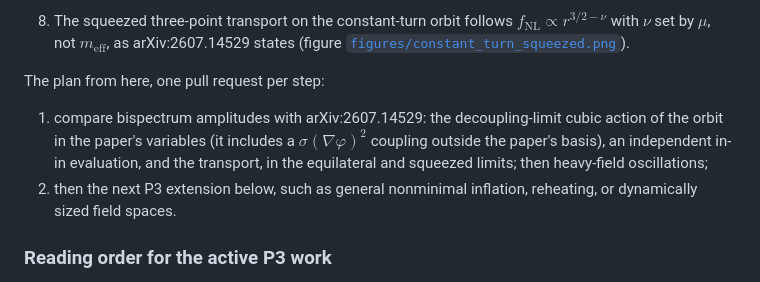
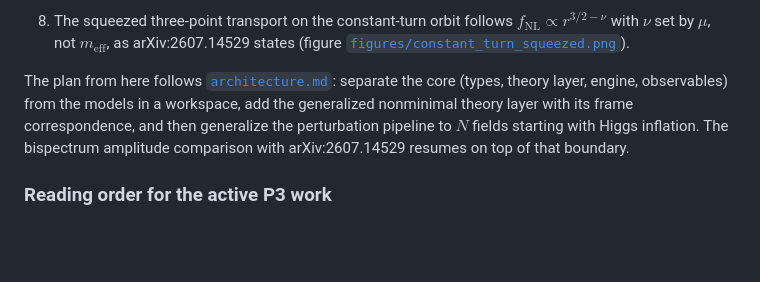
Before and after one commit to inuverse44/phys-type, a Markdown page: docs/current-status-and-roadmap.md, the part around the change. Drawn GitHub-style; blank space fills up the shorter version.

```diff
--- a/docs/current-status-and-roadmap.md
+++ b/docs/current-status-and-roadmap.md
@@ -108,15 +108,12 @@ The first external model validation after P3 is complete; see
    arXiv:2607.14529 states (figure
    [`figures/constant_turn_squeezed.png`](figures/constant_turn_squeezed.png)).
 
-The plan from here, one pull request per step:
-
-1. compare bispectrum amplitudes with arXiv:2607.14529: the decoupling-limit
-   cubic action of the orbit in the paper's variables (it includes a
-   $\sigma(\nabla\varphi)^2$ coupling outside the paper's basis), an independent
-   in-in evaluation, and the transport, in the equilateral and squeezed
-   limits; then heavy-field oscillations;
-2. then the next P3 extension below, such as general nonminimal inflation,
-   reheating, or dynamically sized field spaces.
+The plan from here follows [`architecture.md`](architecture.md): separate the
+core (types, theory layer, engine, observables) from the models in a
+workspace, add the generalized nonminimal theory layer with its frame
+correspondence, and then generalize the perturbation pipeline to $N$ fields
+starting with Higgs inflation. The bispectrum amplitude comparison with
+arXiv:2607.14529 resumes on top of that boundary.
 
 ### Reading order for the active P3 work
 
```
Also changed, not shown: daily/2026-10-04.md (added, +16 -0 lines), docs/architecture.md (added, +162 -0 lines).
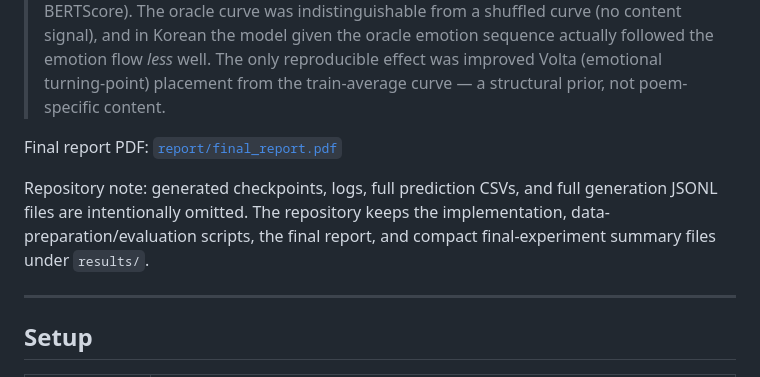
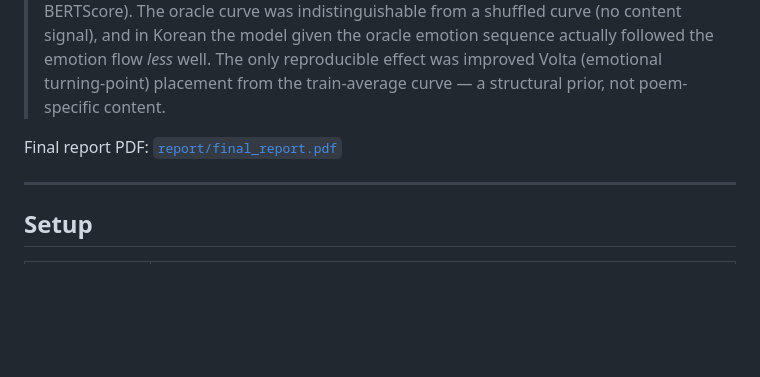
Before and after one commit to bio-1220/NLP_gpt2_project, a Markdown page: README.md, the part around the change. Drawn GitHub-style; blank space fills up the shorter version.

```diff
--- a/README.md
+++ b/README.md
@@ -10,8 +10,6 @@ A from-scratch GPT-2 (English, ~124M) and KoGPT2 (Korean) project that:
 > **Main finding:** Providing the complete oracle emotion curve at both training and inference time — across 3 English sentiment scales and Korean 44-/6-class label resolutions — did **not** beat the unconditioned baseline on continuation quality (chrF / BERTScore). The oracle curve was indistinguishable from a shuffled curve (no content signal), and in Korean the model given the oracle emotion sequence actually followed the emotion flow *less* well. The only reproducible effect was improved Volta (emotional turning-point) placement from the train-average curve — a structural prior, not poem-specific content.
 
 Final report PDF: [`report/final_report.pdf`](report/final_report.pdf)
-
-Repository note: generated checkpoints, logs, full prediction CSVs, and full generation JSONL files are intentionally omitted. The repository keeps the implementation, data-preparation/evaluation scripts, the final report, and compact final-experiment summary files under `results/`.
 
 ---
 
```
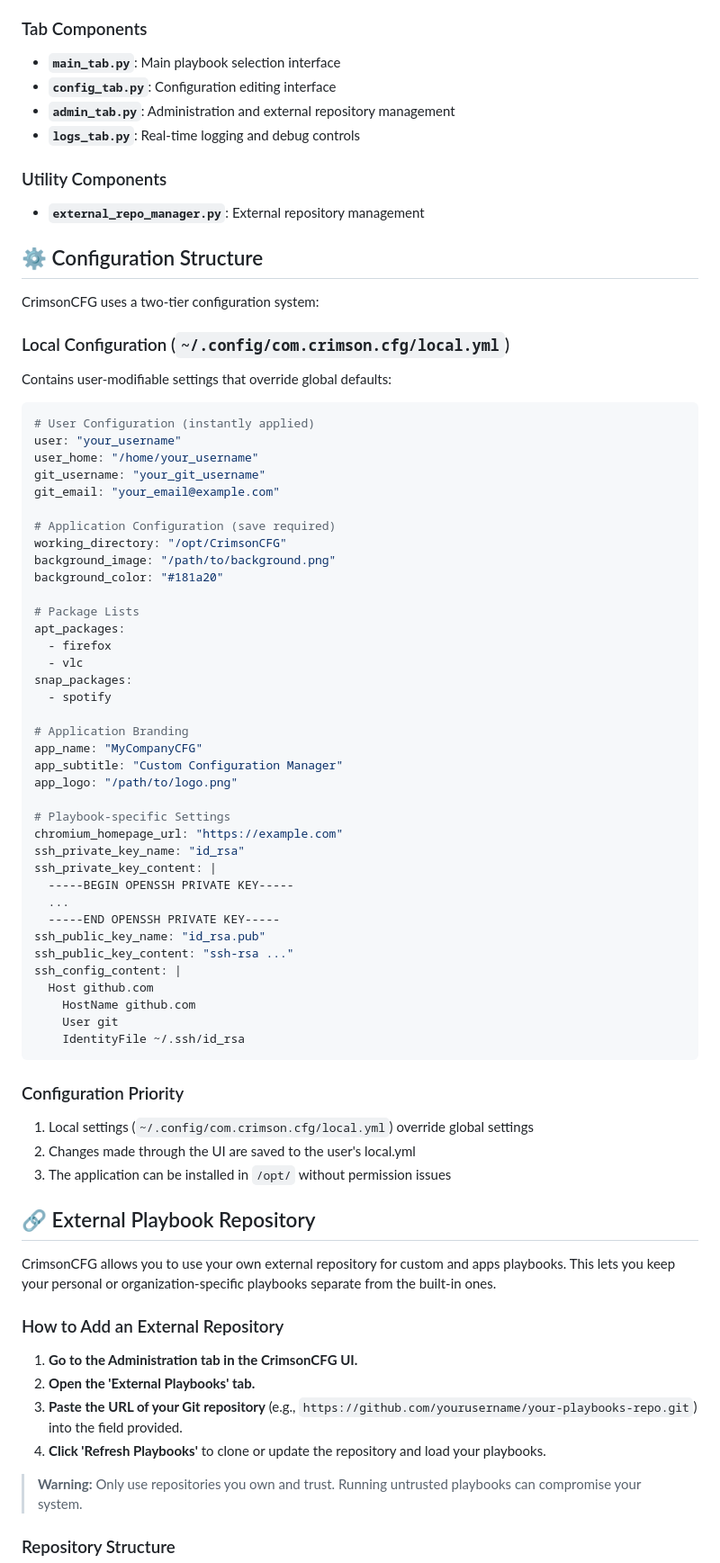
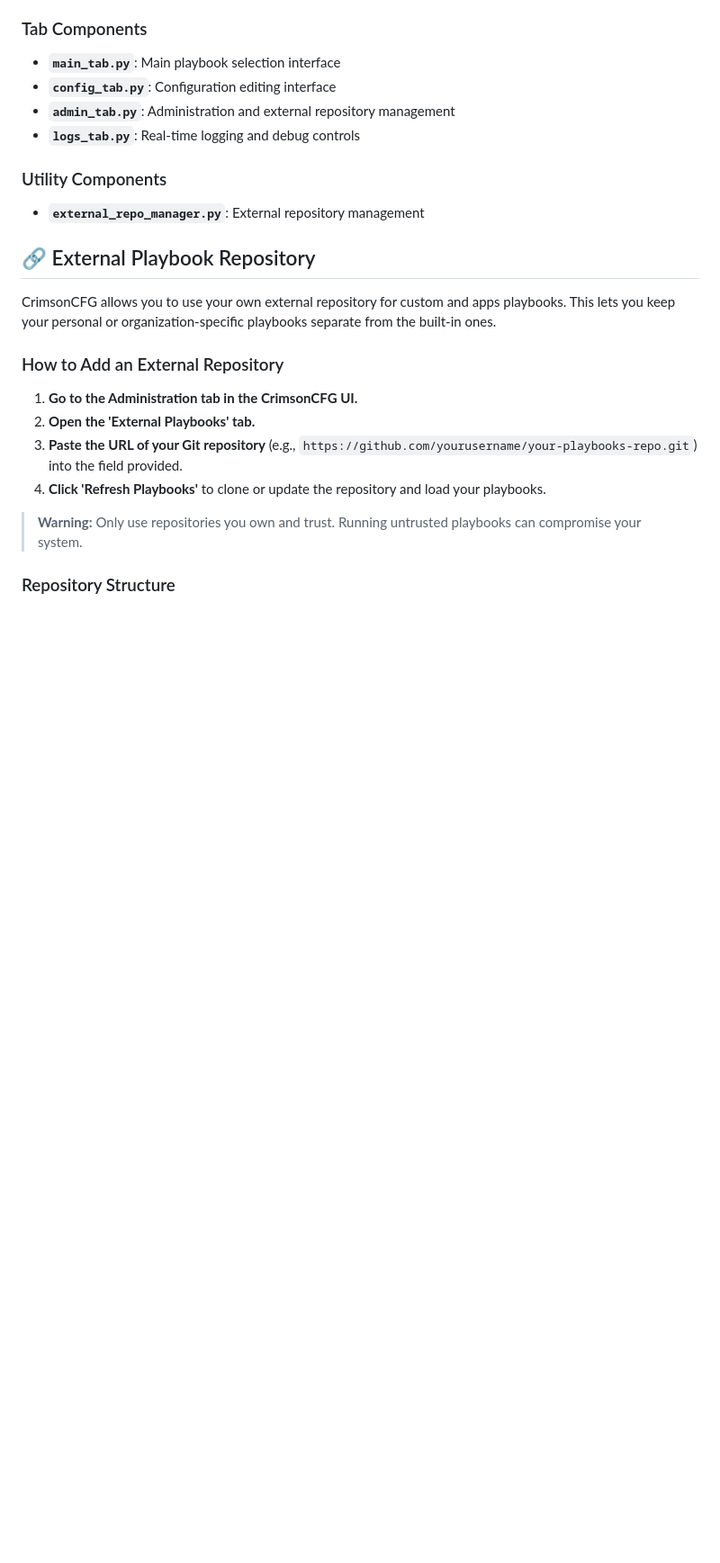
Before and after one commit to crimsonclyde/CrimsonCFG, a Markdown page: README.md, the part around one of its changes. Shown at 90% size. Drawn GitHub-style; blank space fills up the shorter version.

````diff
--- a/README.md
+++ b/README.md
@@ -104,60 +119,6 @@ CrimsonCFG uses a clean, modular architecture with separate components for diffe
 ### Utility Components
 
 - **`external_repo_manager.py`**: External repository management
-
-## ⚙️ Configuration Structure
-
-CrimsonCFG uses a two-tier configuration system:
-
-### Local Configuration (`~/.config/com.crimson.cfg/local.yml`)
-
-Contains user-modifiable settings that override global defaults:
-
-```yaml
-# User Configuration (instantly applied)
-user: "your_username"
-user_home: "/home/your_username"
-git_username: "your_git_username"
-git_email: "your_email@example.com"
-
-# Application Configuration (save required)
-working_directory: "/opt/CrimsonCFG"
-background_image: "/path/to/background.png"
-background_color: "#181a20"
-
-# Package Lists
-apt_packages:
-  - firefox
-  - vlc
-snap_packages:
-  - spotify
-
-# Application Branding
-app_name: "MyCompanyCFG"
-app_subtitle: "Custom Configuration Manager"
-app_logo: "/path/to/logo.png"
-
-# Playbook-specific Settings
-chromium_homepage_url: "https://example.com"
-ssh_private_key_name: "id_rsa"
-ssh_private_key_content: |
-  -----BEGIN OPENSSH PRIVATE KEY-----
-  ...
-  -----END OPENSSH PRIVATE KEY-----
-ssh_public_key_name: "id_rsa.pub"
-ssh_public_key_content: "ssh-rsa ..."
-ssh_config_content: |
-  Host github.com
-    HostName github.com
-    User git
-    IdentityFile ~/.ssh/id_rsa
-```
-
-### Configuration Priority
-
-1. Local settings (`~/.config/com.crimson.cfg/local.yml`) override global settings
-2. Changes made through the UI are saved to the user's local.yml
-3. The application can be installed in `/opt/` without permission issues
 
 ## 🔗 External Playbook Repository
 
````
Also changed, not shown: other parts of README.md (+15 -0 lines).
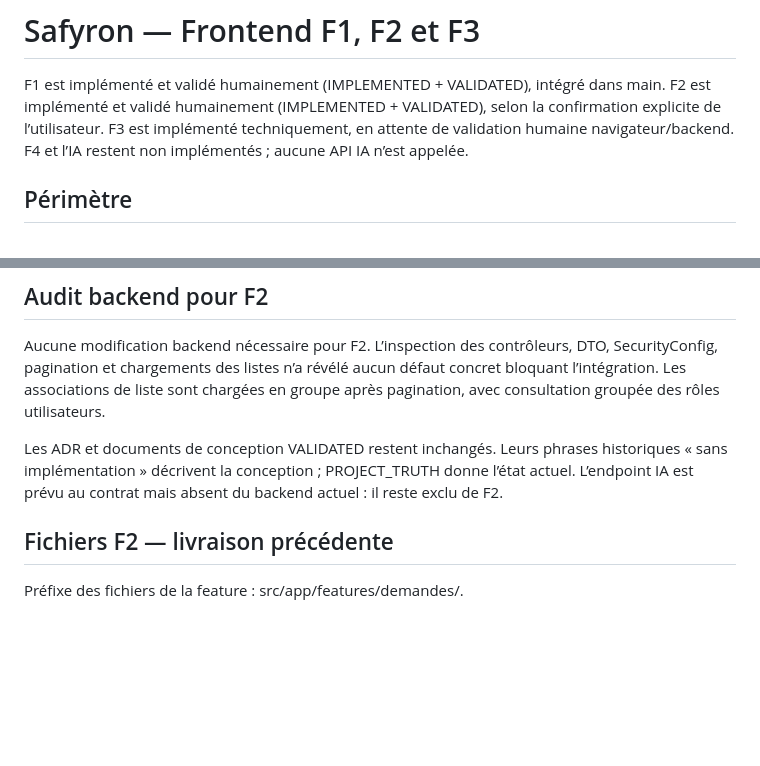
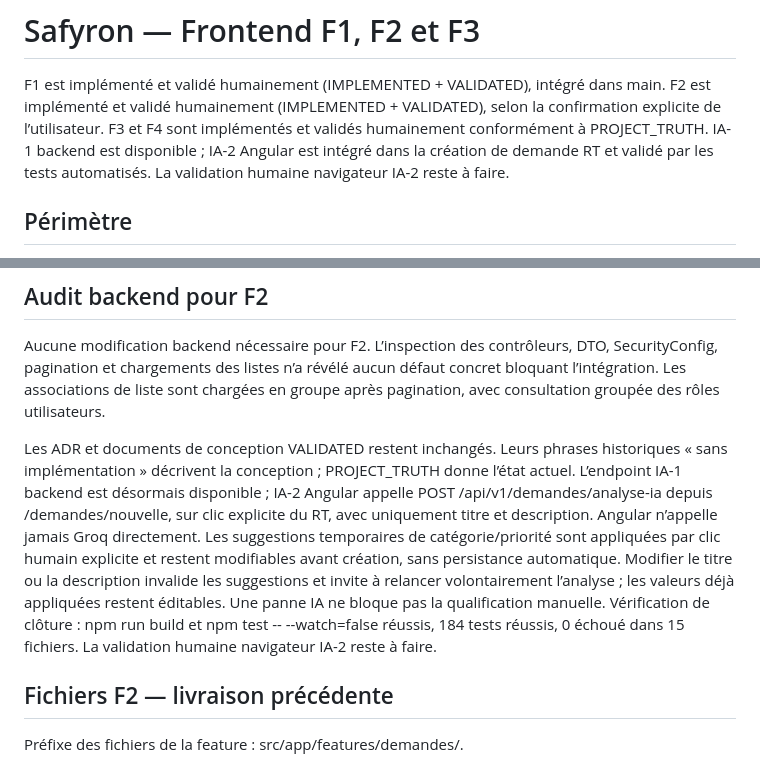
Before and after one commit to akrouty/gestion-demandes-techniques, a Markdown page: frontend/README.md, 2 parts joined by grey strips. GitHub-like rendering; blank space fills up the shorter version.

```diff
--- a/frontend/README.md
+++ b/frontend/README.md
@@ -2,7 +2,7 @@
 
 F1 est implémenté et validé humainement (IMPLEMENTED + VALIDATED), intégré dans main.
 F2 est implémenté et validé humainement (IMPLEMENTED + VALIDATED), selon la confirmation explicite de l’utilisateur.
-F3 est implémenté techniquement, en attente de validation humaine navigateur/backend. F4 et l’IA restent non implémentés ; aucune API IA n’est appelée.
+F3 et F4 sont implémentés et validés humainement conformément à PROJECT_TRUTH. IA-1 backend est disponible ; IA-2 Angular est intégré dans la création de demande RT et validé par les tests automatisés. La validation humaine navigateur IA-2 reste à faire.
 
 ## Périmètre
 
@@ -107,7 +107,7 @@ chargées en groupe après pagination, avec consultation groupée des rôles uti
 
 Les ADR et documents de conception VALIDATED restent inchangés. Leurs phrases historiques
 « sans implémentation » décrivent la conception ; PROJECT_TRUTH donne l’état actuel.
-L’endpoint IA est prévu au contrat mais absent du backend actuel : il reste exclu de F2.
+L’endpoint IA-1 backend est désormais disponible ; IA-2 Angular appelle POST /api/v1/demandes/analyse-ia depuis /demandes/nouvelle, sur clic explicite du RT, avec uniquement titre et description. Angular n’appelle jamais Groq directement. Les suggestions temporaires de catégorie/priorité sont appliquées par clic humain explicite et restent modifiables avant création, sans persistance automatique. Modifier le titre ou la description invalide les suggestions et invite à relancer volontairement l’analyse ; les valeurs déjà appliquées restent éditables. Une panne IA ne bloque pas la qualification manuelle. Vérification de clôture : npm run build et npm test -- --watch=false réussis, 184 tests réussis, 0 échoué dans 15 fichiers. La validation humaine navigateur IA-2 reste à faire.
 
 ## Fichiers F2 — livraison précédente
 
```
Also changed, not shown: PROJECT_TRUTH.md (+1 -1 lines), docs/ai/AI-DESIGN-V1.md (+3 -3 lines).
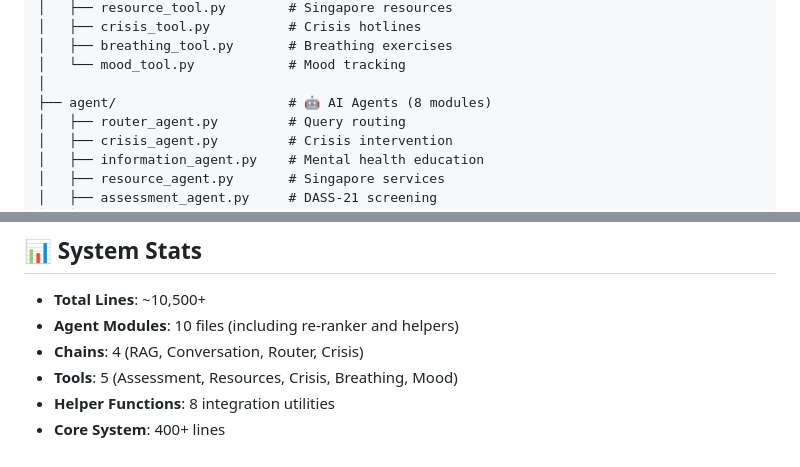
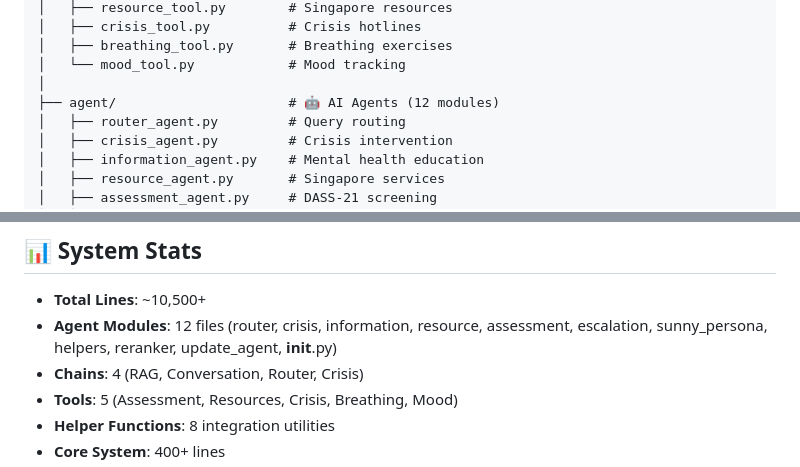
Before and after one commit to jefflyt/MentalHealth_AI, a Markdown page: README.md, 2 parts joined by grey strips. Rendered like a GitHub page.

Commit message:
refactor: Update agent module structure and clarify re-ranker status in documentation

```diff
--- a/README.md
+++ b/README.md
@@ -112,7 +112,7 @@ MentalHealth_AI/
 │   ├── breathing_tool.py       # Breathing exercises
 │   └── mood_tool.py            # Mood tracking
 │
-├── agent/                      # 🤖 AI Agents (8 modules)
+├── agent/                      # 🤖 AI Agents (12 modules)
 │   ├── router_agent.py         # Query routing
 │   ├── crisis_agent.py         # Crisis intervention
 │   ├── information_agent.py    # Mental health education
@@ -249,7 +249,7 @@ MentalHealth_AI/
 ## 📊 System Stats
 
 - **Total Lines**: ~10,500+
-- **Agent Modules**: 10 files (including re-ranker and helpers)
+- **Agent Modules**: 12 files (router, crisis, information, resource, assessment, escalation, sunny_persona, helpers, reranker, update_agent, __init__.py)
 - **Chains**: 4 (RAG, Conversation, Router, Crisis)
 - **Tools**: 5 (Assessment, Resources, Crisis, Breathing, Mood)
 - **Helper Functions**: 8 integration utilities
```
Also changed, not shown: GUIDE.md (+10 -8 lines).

- TASK TO COMPLETE
In the entries above, one line contains "-ssh_private_key_content: |" and another contains "Also changed, not shown: other". Reproduce exactly those two lines and the lines between them, nothing else.

- ANSWER SPACE
-ssh_private_key_content: |
-  -----BEGIN OPENSSH PRIVATE KEY-----
-  ...
-  -----END OPENSSH PRIVATE KEY-----
-ssh_public_key_name: "id_rsa.pub"
-ssh_public_key_content: "ssh-rsa ..."
-ssh_config_content: |
-  Host github.com
-    HostName github.com
-    User git
-    IdentityFile ~/.ssh/id_rsa
-```
-
-### Configuration Priority
-
-1. Local settings (`~/.config/com.crimson.cfg/local.yml`) override global settings
-2. Changes made through the UI are saved to the user's local.yml
-3. The application can be installed in `/opt/` without permission issues
 
 ## 🔗 External Playbook Repository
 
````
Also changed, not shown: other parts of README.md (+15 -0 lines).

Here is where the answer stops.